The Karate Kid
"He who is attacked by the spirits of darkness needs only to apply himself vigorously to prayer and he will beat them back with great success." - Bernard of Clairvaux
The more things change, the more they stay the same. With the 2010 reboot of The Karate Kid, the same issues have come to the forefront just as they were in the 1980s versions of the series: bullying and self-discipline.
Whether it is Daniel (Ralph Macchio) and Mr. Miyagi (Noriyuki "Pat" Morita) in Southern California in 1984 or Dre (Jaden Smith) and Mr. Han (Jackie Chan) in China in 2010, these themes seem to be timeless experiences from one decade to the next.
The new version of the movie opens with Dre and his mother (Taraji Henson) relocating from Detroit to Beijing - and Dre having a difficult time fitting in with his new Chinese peers. Perhaps to counter Dre's American brashness (most likely a coping mechanism for the boy), a group of young Chinese boys led by Cheng (Zhenwei Wang) decide to target Dre for bullying and intimidation - not unlike the experiences "Daniel-son" had twenty-five years earlier.

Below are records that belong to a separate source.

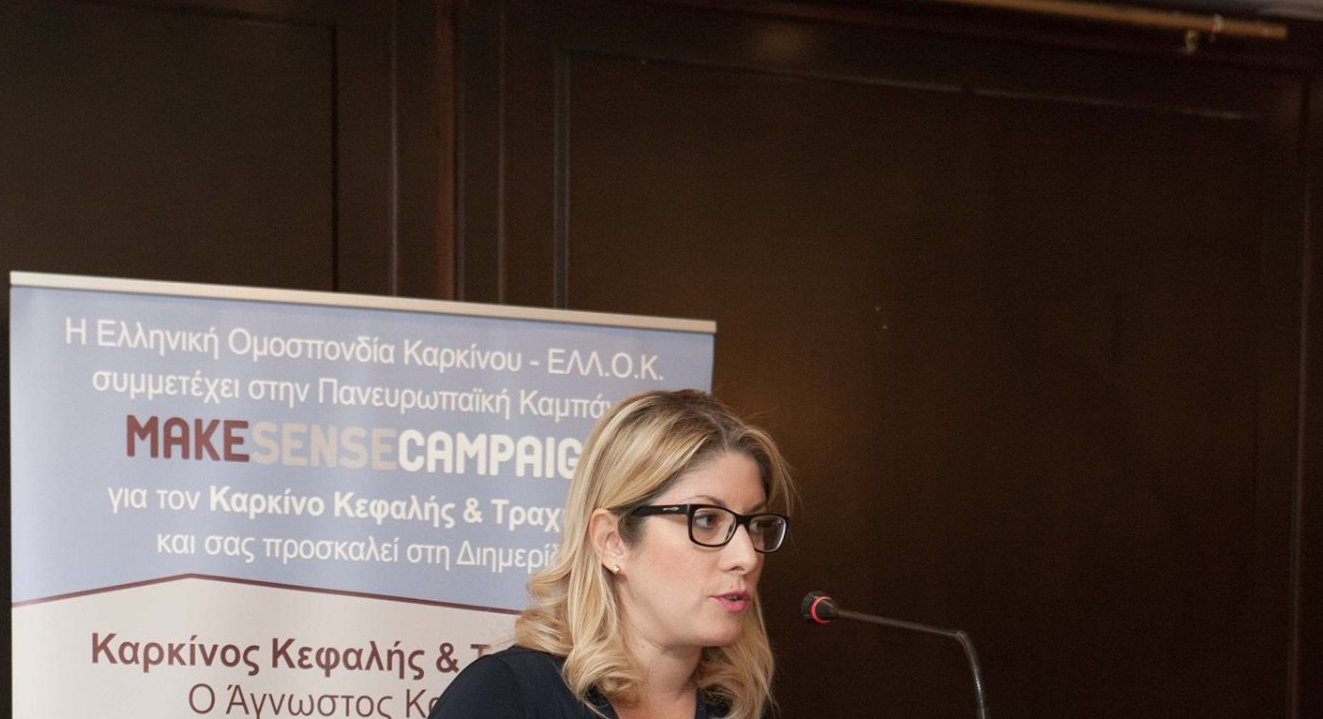
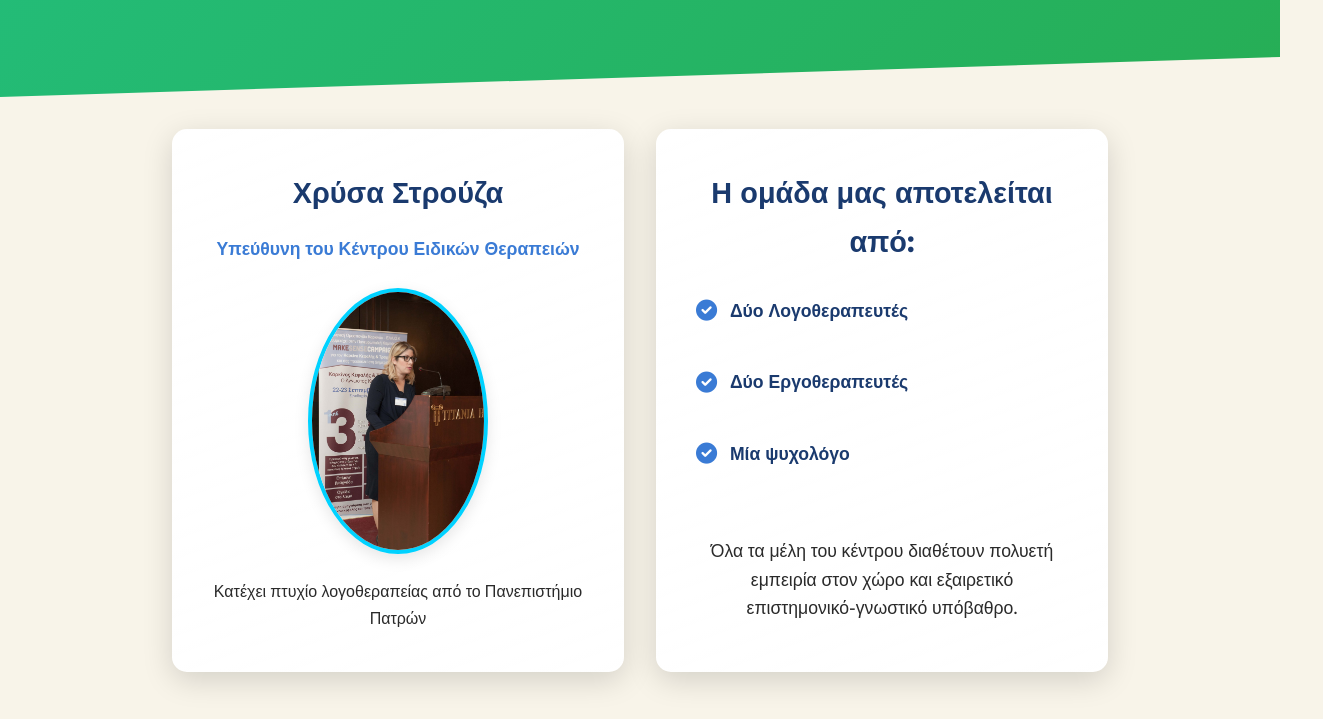
Before and after one commit to alexispetrou/kentro_logotherapeias, a plain HTML site: page team.html in a window 1280 px wide. Shown: the part 403-1122 px from the top of the page, 1323 px wide, since content can reach past the window. Drawn offline with Linux system fonts and the light colour scheme.

Commit message:
Update team.css

```diff
--- a/team.css
+++ b/team.css
@@ -124,7 +124,7 @@
     align-items: center;
     justify-content: center;
     flex-direction: column;
-    height: 200px;
+    min-height: 400px;
 }
 
 @keyframes gradientBG {
@@ -149,7 +149,7 @@
     margin-top: 0.5rem;
 }
 
-/* ===== INFO BOX STYLING ===== */
+/* ===== TEAM CONTENT STYLING ===== */
 .content {
     padding-top: 5rem;
     padding-bottom: 5rem;
@@ -158,17 +158,16 @@
 .box-container {
     display: flex;
     gap: 2rem;
-    margin: -3rem auto 5rem; /* Μετακινεί το κουτί ελαφρώς προς τα πάνω */
+    margin: -3rem auto 5rem; /* Μετακινεί τα κουτιά ελαφρώς προς τα πάνω */
     max-width: 1000px;
     padding: 0 2rem;
     flex-wrap: wrap;
-    justify-content: center; /* Κεντράρει το info-box στο container του */
+    justify-content: center; /* Κεντράρει τα κουτιά στο container του */
 }
 
-.info-box {
+.person-info-box, .team-details-box {
     flex: 1;
     min-width: 300px;
-    max-width: 800px; /* Μέγιστο πλάτος για το κείμενο */
     background: var(--pure-white);
     border-radius: 15px;
     padding: 2.5rem;
@@ -182,7 +181,8 @@
     text-align: center;
 }
 
-.info-box::before {
+/* Εφέ λάμψης για τα κουτιά */
+.person-info-box::before, .team-details-box::before {
     content: '';
     position: absolute;
     top: -50%;
@@ -199,16 +199,86 @@
     z-index: 1;
 }
 
-.info-box:hover {
-    transform: translateY(-5px) scale(1.005);
-    box-shadow: 0 10px 30px rgba(0, 0, 0, 0.18);
+/* Εφέ hover για τα κουτιά */
+.person-info-box:hover, .team-details-box:hover {
+    transform: translateY(-10px) scale(1.02);
+    box-shadow: 0 15px 40px rgba(0, 0, 0, 0.2);
 }
 
-.info-box p {
+.person-info-box h2, .team-details-box h2 {
+    font-size: 1.8rem;
+    color: var(--deep-blue);
+    margin-bottom: 1rem;
+    z-index: 2;
+}
+
+.person-info-box .role {
     font-size: 1.1rem;
-    line-height: 1.8;
+    color: var(--vibrant-blue);
+    margin-bottom: 1.5rem;
+    font-weight: 600;
+    z-index: 2;
+}
+
+.person-info-box .person-image {
+    max-width: 180px;
+    border-radius: 50%; /* Για κυκλική εικόνα */
+    margin-bottom: 1.5rem;
+    box-shadow: 0 5px 15px rgba(0, 0, 0, 0.1);
+    border: 4px solid var(--soft-teal); /* Μικρό περίγραμμα */
+    transition: var(--transition-smooth);
+    z-index: 2;
+}
+
+.person-info-box .person-image:hover {
+    transform: scale(1.05);
+    border-color: var(--warm-orange);
+}
+
+.person-info-box .details {
+    font-size: 1rem;
+    line-height: 1.7;
     color: var(--dark-charcoal);
-    text-align: justify;
+    text-align: center;
+    z-index: 2;
+}
+
+/* Στυλ για το team-details-box */
+.team-details-box ul {
+    list-style: none;
+    padding: 0;
+    width: 100%;
+    text-align: left; /* Ευθυγράμμιση λίστας αριστερά */
+    margin-bottom: 1.5rem;
+    z-index: 2;
+}
+
+.team-details-box ul li {
+    margin-bottom: 1rem;
+    padding: 0.8rem 0;
+    display: flex;
+    align-items: center;
+    gap: 0.8rem;
+    font-size: 1.1rem; /* Μέγεθος γραμματοσειράς για τα list items */
+    color: var(--dark-charcoal);
+    font-weight: 500;
+}
+
+.team-details-box ul li i {
+    color: var(--vibrant-blue); /* Χρώμα για το εικονίδιο του check */
+    font-size: 1.2em; /* Ελαφρώς μεγαλύτερο εικονίδιο */
+}
+
+.team-details-box ul li b {
+    color: var(--deep-blue); /* Έντονο χρώμα για τα bold κείμενα */
+}
+
+.team-details-box h3 {
+    font-size: 1.1rem;
+    color: var(--dark-charcoal);
+    line-height: 1.6;
+    margin-top: 1rem; /* Απόσταση από τη λίστα */
+    font-weight: 500;
     z-index: 2;
 }
 
@@ -309,7 +379,7 @@
         align-items: center;
     }
 
-    .info-box {
+    .person-info-box, .team-details-box {
         width: 90%;
         max-width: 500px;
     }
@@ -382,11 +452,15 @@
         font-size: 1rem;
     }
 
-    .info-box {
+    .person-info-box, .team-details-box {
         padding: 1.5rem;
     }
 
-    .info-box p {
+    .person-info-box .person-image {
+        max-width: 150px;
+    }
+
+    .person-info-box .details, .team-details-box h3, .team-details-box ul li {
         font-size: 0.9rem;
     }
 
```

The Karate Kid movie spends a significant chunk of the film exploring Dre's experiences of loneliness, fear, frustrations, and helplessness - perhaps as a way to remind us that these emotions are not the overdramatic reactions of childhood - but that they are real and that they can have lasting effects on those who experience them.

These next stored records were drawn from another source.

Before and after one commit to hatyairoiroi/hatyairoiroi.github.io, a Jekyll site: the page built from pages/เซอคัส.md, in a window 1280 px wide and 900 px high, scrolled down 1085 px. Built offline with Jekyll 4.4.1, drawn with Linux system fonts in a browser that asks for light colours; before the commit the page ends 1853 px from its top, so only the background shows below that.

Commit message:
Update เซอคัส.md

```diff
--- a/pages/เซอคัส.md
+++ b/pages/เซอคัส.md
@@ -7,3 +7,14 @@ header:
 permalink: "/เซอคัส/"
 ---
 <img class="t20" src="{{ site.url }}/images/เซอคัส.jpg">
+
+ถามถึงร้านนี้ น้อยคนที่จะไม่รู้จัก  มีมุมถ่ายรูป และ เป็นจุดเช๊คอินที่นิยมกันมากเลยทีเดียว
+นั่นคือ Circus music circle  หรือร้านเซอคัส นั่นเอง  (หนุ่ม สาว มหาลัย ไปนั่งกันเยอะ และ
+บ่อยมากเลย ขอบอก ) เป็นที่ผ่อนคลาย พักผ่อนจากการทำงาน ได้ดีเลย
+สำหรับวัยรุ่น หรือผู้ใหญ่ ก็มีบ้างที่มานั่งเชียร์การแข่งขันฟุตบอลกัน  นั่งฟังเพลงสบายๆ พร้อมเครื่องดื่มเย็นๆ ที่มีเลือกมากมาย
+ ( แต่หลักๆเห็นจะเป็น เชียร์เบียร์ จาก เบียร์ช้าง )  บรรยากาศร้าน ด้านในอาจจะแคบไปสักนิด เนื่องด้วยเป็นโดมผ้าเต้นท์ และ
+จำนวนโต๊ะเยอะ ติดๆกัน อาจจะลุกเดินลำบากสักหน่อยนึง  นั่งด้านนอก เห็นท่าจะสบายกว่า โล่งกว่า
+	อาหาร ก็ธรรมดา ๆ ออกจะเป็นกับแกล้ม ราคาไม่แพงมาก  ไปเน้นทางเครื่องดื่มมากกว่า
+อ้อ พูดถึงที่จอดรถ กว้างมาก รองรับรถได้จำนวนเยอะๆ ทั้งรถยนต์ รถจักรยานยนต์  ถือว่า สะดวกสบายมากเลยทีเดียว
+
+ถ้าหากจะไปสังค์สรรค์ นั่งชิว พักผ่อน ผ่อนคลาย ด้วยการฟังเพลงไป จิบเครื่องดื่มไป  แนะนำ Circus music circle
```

But when all seems lost for young Dre, we get to meet Mr. Han, an unassuming janitor who swoops in at just the right moment to protect the boy from the bullies who attack him.
Not only does Han serve as a protector, but he also becomes Dre's trainer - not just for self-defence but for self-discipline. Before teaching him any fancy moves or cool kung fu, Han gives him the tools to calm his emotions and to center himself in contemplation and silence.
Whether we are a student experiencing bullying in school or an adult faced with pressures and insurmountable challenges ahead, we can all relate to Dre - and we can all use a bit of Mr. Han in our lives.
Bernard of Clairvaux, a wise monk living in the middle ages, once said, "If we know how to use the weapon of prayer well, we shall come off conquerers at last, for prayer is more powerful than all the devils." He continued, saying, "He who is attacked by the spirits of darkness needs only to apply himself vigorously to prayer - and he will beat them back with great success."
What Bernard was saying was that before we can react to our troubles - be they bullies, finances, or pressure - we must learn self-discipline. We must not conquer the situation when we are angry, upset, or frustrated; instead, we must first spend moments in quiet contemplation. This pause before action runs counter to most people's advice - but it is something that is practiced around the world and across the centuries. From Buddha to Jesus Christ, the great masters of prayer have known this incredible lesson.
If Dre reacted immediately, it would have been disastrous for everyone. It would have also led Dre to start down the path of violence for the sake of vengeance. But Mr. Han knew better. Instead, he led him up the mountaintop of prayer - and even with Dre at such a young age - he provided him the training needed to center himself and calm the storms within. Only then could he truly react to the threat that lay before him.
Let us pray that the next time we encounter trouble, we take a moment to breathe and reflect, meditate and contemplate, pray and discern. Then, as Bernard of Clairvaux has predicted, we can beat back whatever haunts us with great success. God be with you on that journey.